(User interface change data)
[Start of section]
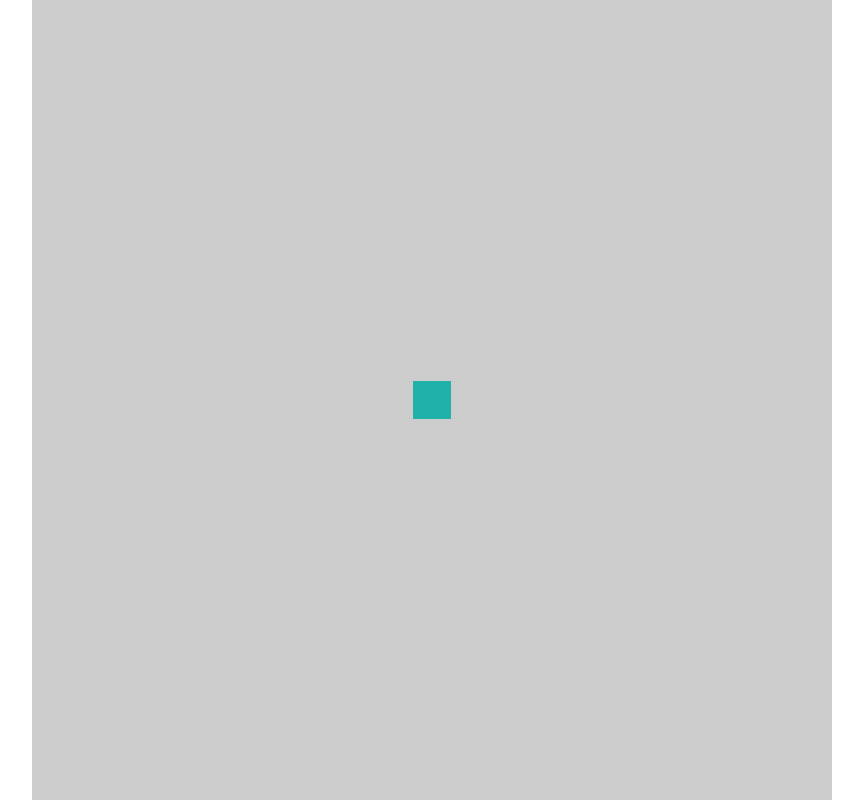
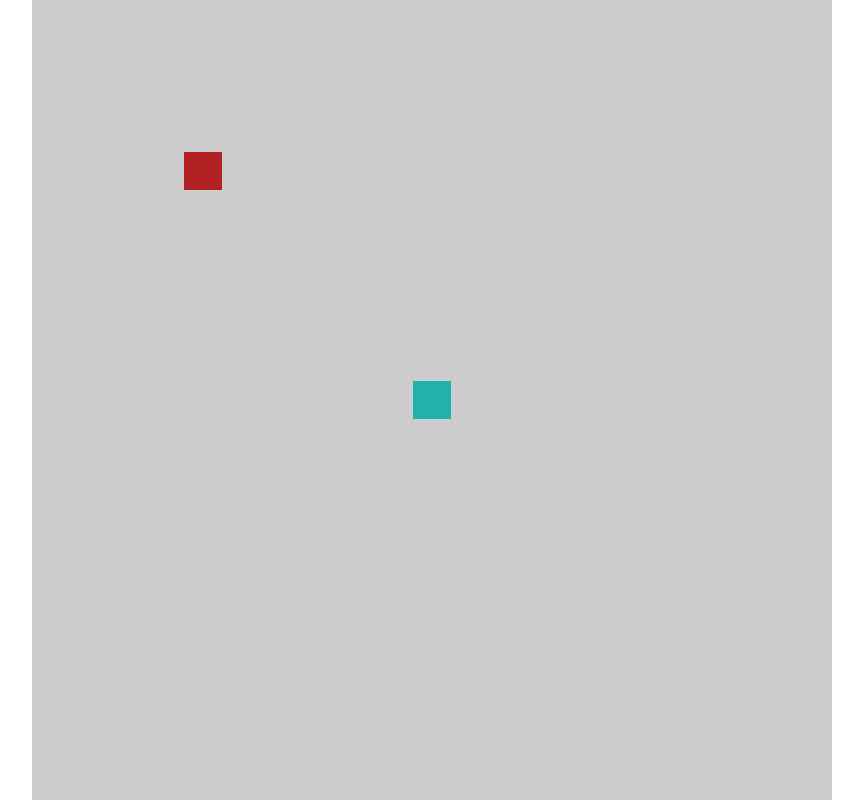
Before and after one commit to gumgumcode/mini-projects, a plain HTML site: page p4-js-snake-game/index.html in a window 1280 px wide. Shown: the whole page, without its empty margins (208-1071 px from the left). Drawn offline with Linux system fonts and the light colour scheme.

Commit message:
add food to the game

```diff
--- /dev/null
+++ b/p4-js-snake-game/modules/food.js
@@ -0,0 +1,12 @@
+let food = { x: 5, y: 5 }
+
+export function update() {
+}
+
+export function draw(gameBoard) {
+    const foodElement = document.createElement('div')
+    foodElement.style.gridRowStart = food.y
+    foodElement.style.gridColumnStart = food.x
+    foodElement.classList.add('food')
+    gameBoard.appendChild(foodElement)
+}
--- a/p4-js-snake-game/modules/game.js
+++ b/p4-js-snake-game/modules/game.js
@@ -1,4 +1,5 @@
 import { SNAKE_SPEED, update as updateSnake, draw as drawSnake } from './snake.js'
+import { update as updateFood, draw as drawFood } from './food.js'
 
 const gameBoard = document.getElementById('game-board')
 let lastRenderTime = 0
@@ -23,9 +24,11 @@ window.requestAnimationFrame(main) // kickstart the recursive animation
 
 function update() {
     updateSnake()
+    updateFood()
 }
 
 function draw() {
     gameBoard.innerHTML = ''
     drawSnake(gameBoard)
+    drawFood(gameBoard)
 }
--- a/p4-js-snake-game/style.css
+++ b/p4-js-snake-game/style.css
@@ -23,6 +23,6 @@ body {
     background-color: lightseagreen;
 }
 
-.body {
+.food {
     background-color: firebrick;
 }
```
[End of section]
YOUR GOAL: Exactly how many lines of the records above contain "foodElement"? Please state only the number.

ANSWER SPACE: 5